African consumers are ‘optimistic and pragmatic’

Generally, African consumers feel optimistic about the future. This is according to Boston Consulting Group’s (BSG’s) 2013 Africa Consumer Sentiment Survey, which found that almost 90% of African surveyed said they are positive about the future. This is well above the global average of 54%.

Despite this optimism, however, many also feel at risk: 43% of African consumers either believe that they are in financial trouble or do not feel financially secure, compared with just 13% of consumers in India and 12% in China. As a result, many Africans are saving for an “unexpected future” – building financial cushions to have cash available for events that they can neither control nor plan for. From 32%-59% of respondents said they’re putting aside money in case of an emergency – a top reason for saving in other parts of the world as well.

In many African countries, savings as a percentage of monthly income are comparable with those in developing economies such as Brazil, China and India, although savings rates vary across Africa and were less pronounced in North Africa. Moreover, fewer Africans are saving to purchase a home, car or other big-ticket item compared with consumers in other developing economies.

Examining each African nation individually, striking differences emerged. At the time of the survey, consumers in Egypt were the least bullish on the future, with only 66% feeling somewhat or very optimistic. They also reported the lowest savings rates, which is not surprising given the extreme uncertainty during the civil unrest in 2013, when many people were likely spending to acquire basic necessities rather than saving. Meanwhile, more than 70% of consumers in Angola reported some degree of financial insecurity, despite savings rates that are higher than average. Ghana had the highest savings rate, with 81% of respondents claiming that they save more than 5% of their income.

Although they’re putting money aside for a rainy day, African consumers are also eager to spend. Quite simply, buying makes them happy. More than 80% of the people interviewed said the ability to buy new things brings them happiness, compared with slightly more than 70% in other developing nations – such as Brazil, China, and India – and less than 60% in developed countries.

According to the survey, 60%-90% of consumers in each of the eight African countries visited expressed a strong desire to buy more things every year – again higher than the averages in Brazil, China, and India, and twice the percentage of consumers in developed nations. Like consumers in other developing countries, Africans are beginning to embrace consumerism, with 65% agreeing that the desire and ability to buy products move the economy and culture forward.
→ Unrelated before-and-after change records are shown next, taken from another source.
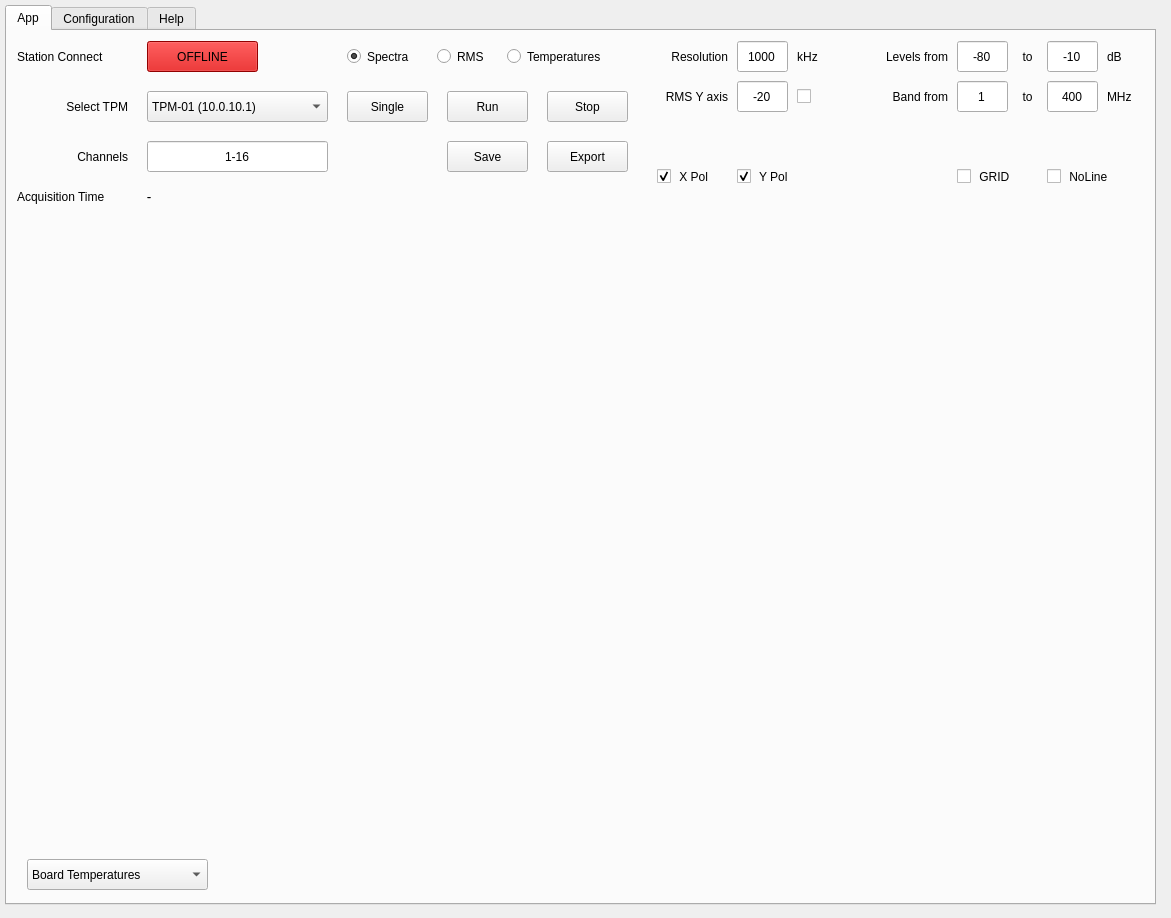
First picture: the form in skalab_live.ui, repository amattana/skalab, before the edit.
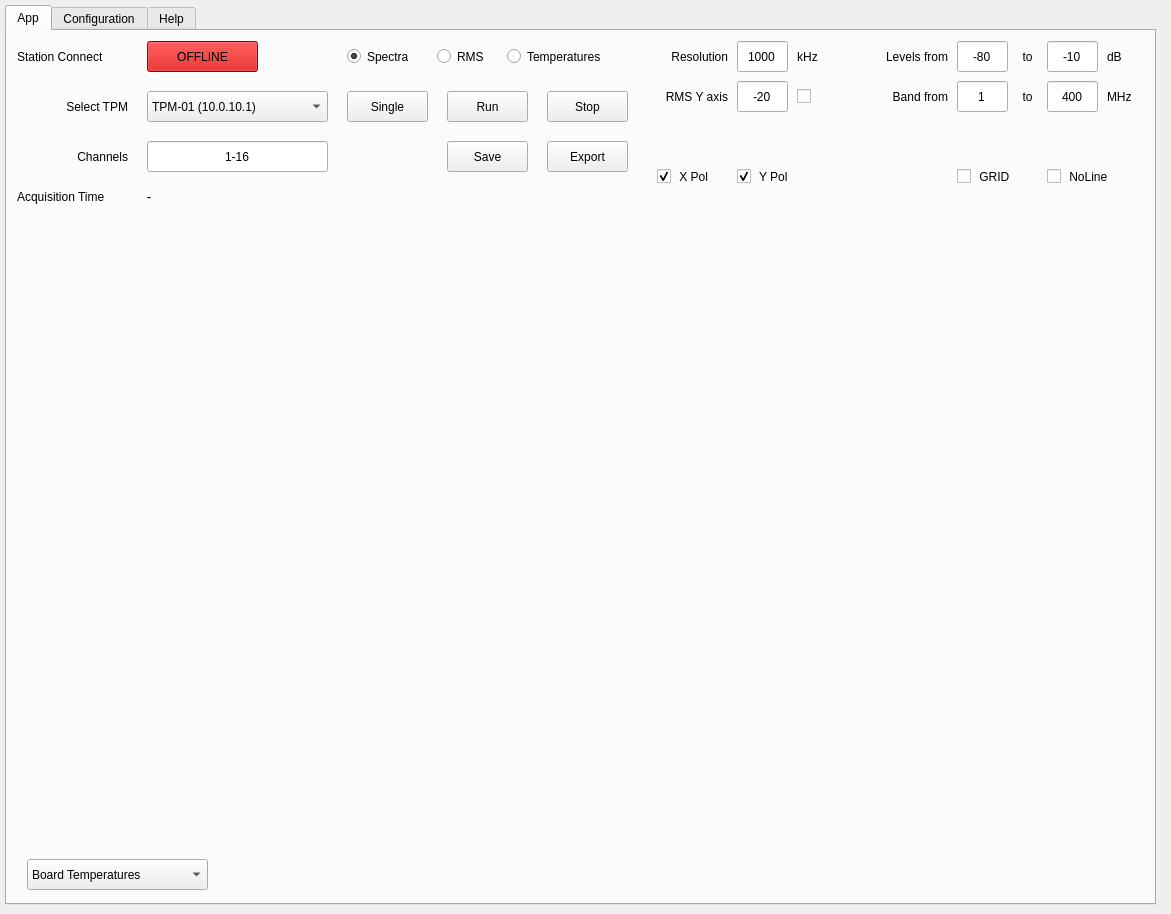
Second picture: the form after the edit.

Diff of the .ui file:
```diff
--- a/skalab_live.ui
+++ b/skalab_live.ui
@@ -7,7 +7,7 @@
     <x>0</x>
     <y>0</y>
     <width>1171</width>
-    <height>918</height>
+    <height>914</height>
    </rect>
   </property>
   <property name="windowTitle">
```
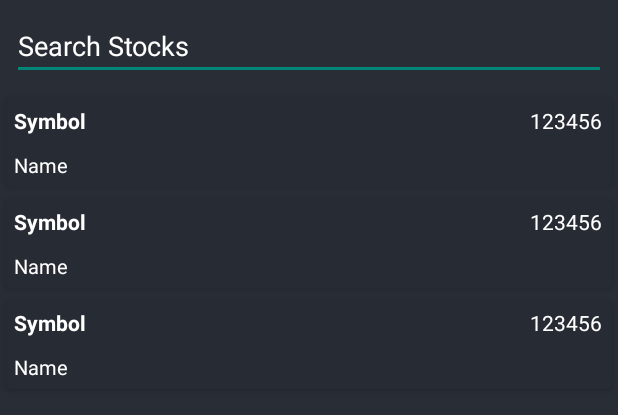
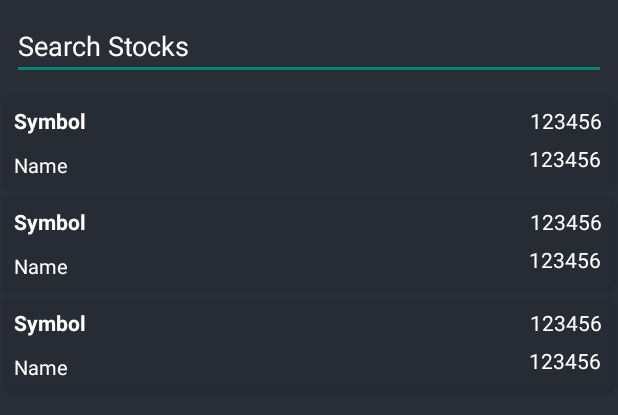
Before and after one commit to NitsanMaman/Design-Patterns-Stocks-App, an Android app built with Jetpack Compose: the layout activity_main.xml on its own in the app's theme, with its tools: preview values and no code run, on a phone screen of 412 x 824 dp. Shown: the top 415 px of the screen. Run offline under Robolectric (Android 15) with nearby library versions, the phone set to English and light mode, and no system bars; network calls fail.

Commit message:
Added percentage value to the list

```diff
--- a/app/build.gradle.kts
+++ b/app/build.gradle.kts
@@ -58,11 +58,15 @@ dependencies {
     implementation("androidx.compose.material3:material3")
     implementation("androidx.recyclerview:recyclerview:1.3.2")
     implementation("androidx.cardview:cardview:1.0.0")
+    implementation(platform("androidx.compose:compose-bom:2023.08.00"))
+    implementation(platform("androidx.compose:compose-bom:2023.08.00"))
     testImplementation("junit:junit:4.13.2")
     androidTestImplementation("androidx.test.ext:junit:1.1.5")
     androidTestImplementation("androidx.test.espresso:espresso-core:3.5.1")
     androidTestImplementation(platform("androidx.compose:compose-bom:2023.08.00"))
     androidTestImplementation("androidx.compose.ui:ui-test-junit4")
+    androidTestImplementation(platform("androidx.compose:compose-bom:2023.08.00"))
+    androidTestImplementation(platform("androidx.compose:compose-bom:2023.08.00"))
     debugImplementation("androidx.compose.ui:ui-tooling")
     debugImplementation("androidx.compose.ui:ui-test-manifest")
 }
--- a/app/src/main/AndroidManifest.xml
+++ b/app/src/main/AndroidManifest.xml
@@ -15,6 +15,11 @@
         android:theme="@style/Theme.TradingView"
         tools:targetApi="31">
         <activity
+            android:name=".GraphViewer"
+            android:exported="false"
+            android:label="@string/title_activity_graph_viewer"
+            android:theme="@style/Theme.TradingView" />
+        <activity
             android:name=".MainActivity"
             android:exported="true"
             android:label="@string/app_name"
--- a/app/src/main/res/layout/currency_rv_item.xml
+++ b/app/src/main/res/layout/currency_rv_item.xml
@@ -1,6 +1,5 @@
 <?xml version="1.0" encoding="utf-8"?>
-<androidx.cardview.widget.CardView
-    xmlns:android="http://schemas.android.com/apk/res/android"
+<androidx.cardview.widget.CardView xmlns:android="http://schemas.android.com/apk/res/android"
     xmlns:app="http://schemas.android.com/apk/res-auto"
     android:id="@+id/idCVCurrency"
     android:layout_width="match_parent"
@@ -20,9 +19,11 @@
             android:id="@+id/idTVSymbol"
             android:layout_width="match_parent"
             android:layout_height="wrap_content"
-            android:layout_margin="2dp"
+            android:layout_marginStart="2dp"
+            android:layout_marginTop="2dp"
+            android:layout_marginEnd="2dp"
+            android:layout_marginBottom="2dp"
             android:layout_toStartOf="@id/idTVRate"
-            android:layout_toLeftOf="@id/idTVRate"
             android:padding="3dp"
             android:text="Symbol"
             android:textColor="@color/white"
@@ -34,7 +35,11 @@
             android:layout_width="match_parent"
             android:layout_height="wrap_content"
             android:layout_below="@id/idTVSymbol"
-            android:layout_margin="2dp"
+            android:layout_marginStart="2dp"
+            android:layout_marginTop="2dp"
+            android:layout_marginEnd="2dp"
+            android:layout_marginBottom="2dp"
+            android:layout_toStartOf="@id/idTVPercentage"
             android:padding="3dp"
             android:text="Name"
             android:textColor="@color/white"
@@ -46,17 +51,28 @@
             android:layout_width="wrap_content"
             android:layout_height="wrap_content"
             android:layout_alignParentEnd="true"
-            android:layout_alignParentRight="true"
             android:layout_marginStart="2dp"
-            android:layout_marginLeft="2dp"
             android:layout_marginTop="2dp"
             android:layout_marginEnd="3dp"
-            android:layout_marginRight="3dp"
             android:layout_marginBottom="2dp"
             android:padding="3dp"
             android:text="123456"
             android:textColor="@color/white" />
 
+        <TextView
+            android:id="@+id/idTVPercentage"
+            android:layout_width="wrap_content"
+            android:layout_height="wrap_content"
+            android:layout_alignParentEnd="true"
+            android:layout_marginStart="2dp"
+            android:layout_marginTop="27dp"
+            android:layout_marginEnd="4dp"
+            android:layout_marginBottom="2dp"
+            android:padding="3dp"
+            android:text="123456"
+            android:textColor="@color/white" />
+
+
     </RelativeLayout>
 
 </androidx.cardview.widget.CardView>
--- a/app/src/main/res/values/colors.xml
+++ b/app/src/main/res/values/colors.xml
@@ -7,6 +7,8 @@
     <color name="teal_700">#FF018786</color>
     <color name="black">#FF000000</color>
     <color name="white">#FFFFFFFF</color>
+    <color name="red">#ff0000</color>
+    <color name="green">#00ff00</color>
 
     <color name="black_shade_1">#292D36</color>
     <color name="black_shade_2">#272B33</color>
--- a/app/src/main/res/values/strings.xml
+++ b/app/src/main/res/values/strings.xml
@@ -1,3 +1,4 @@
 <resources>
     <string name="app_name">TradingView</string>
+    <string name="title_activity_graph_viewer">GraphViewer</string>
 </resources>
--- a/app/src/main/res/values/themes.xml
+++ b/app/src/main/res/values/themes.xml
@@ -1,4 +1,5 @@
 <?xml version="1.0" encoding="utf-8"?>
 <resources>
+
     <style name="Theme.TradingView" parent="android:Theme.Material.Light.NoActionBar" />
 </resources>
```
Also changed, not shown: app/src/main/java/com/example/tradingview/CurrencyModal.java (+13 -1 lines), app/src/main/java/com/example/tradingview/CurrencyRVAdapter.java (+26 -5 lines), app/src/main/java/com/example/tradingview/GraphViewer.kt (added, +46 -0 lines), app/src/main/java/com/example/tradingview/MainActivity.kt (+25 -11 lines), 1 other file.
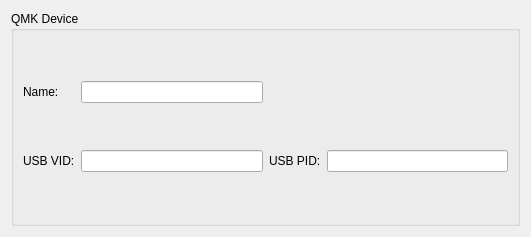
The window that qt/ManualDevicesSettingsPage/QMKORGBSettingsEntry/QMKORGBSettingsEntry.ui (txtsamu/OpenRGB) describes before a commit, drawn with Qt 5.
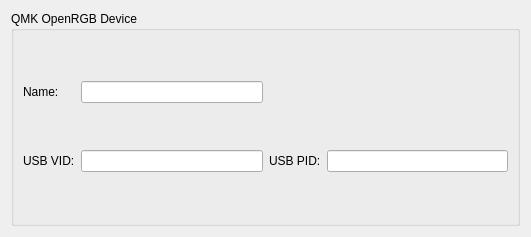
The same window after the commit.

Commit message: Add manual device configuration for QMK VialRGB protocol

What changed in the file:
```diff
--- a/qt/ManualDevicesSettingsPage/QMKORGBSettingsEntry/QMKORGBSettingsEntry.ui
+++ b/qt/ManualDevicesSettingsPage/QMKORGBSettingsEntry/QMKORGBSettingsEntry.ui
@@ -23,7 +23,7 @@
    <item row="1" column="0" colspan="2">
     <widget class="QGroupBox" name="groupBox">
      <property name="title">
-      <string>QMK Device</string>
+      <string>QMK OpenRGB Device</string>
      </property>
      <layout class="QGridLayout" name="gridLayout_2">
       <item row="2" column="5">
```
Left out of the diff: 2 changed lines with no effect on the pictures. The commit also changes 5 other files.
In contrast, only 30% of African consumers said they already have enough things – a much lower percentage than in other developed and developing nations. This suggests a pent-up demand for new products and services.

The demand for durable goods

It’s not surprising, then, that the majority of respondents in Africa said they intend to spend more over the next 12 months, and those expenditures are planned mostly for durable goods such as apparel, cars, and consumer electronics rather than on perishable food and grocery items. The people interviewed plan to spend more on clothing, cars, baby and toddler products, and mobile electronics, and to reduce their spending on restaurant and take-out meals, chocolates and candy, and alcoholic beverages.

Variations across countries are striking. Angola is the only nation where more consumers plan to decrease rather than increase their total spending. There, consumers are planning to spend less across all categories except clothing, with the majority cutting back on healthcare, chocolates and candy, and snack foods. In contrast, South Africa has the highest number of consumers planning to increase their total spending in all categories – although the increase is greater for durable, non-grocery items and lesser for breakfast foods, packaged food, and beer. Consumers plan to spend more on healthcare over the next year in Algeria, Egypt, Kenya, and South Africa but less in Angola and Ghana.

The increasing number of middle-class consumers is well documented. But often overlooked are the low-income and bottom-of-the-pyramid consumers who also shop and are already buying and willing to trade up for international brands. In fact, the total number of consumers who are likely to buy any given product may be larger than many companies believe.

Taken together, these findings bode well for companies targeting African markets. According to BSG’s research, highly optimistic consumers are more likely to spend, although consumers in Angola and Egypt may be less open to making discretionary purchases. Overall, however, the market for new products and services in specific African nations appears especially attractive as new consumer classes emerge.

This is an excerpt from Understanding Consumers in the “Many Africas”, written by Stefano Niavas, Lori Spivey, Mia von Koschitzky Kimani, and Garett Chau and published by the Boston Consulting Group.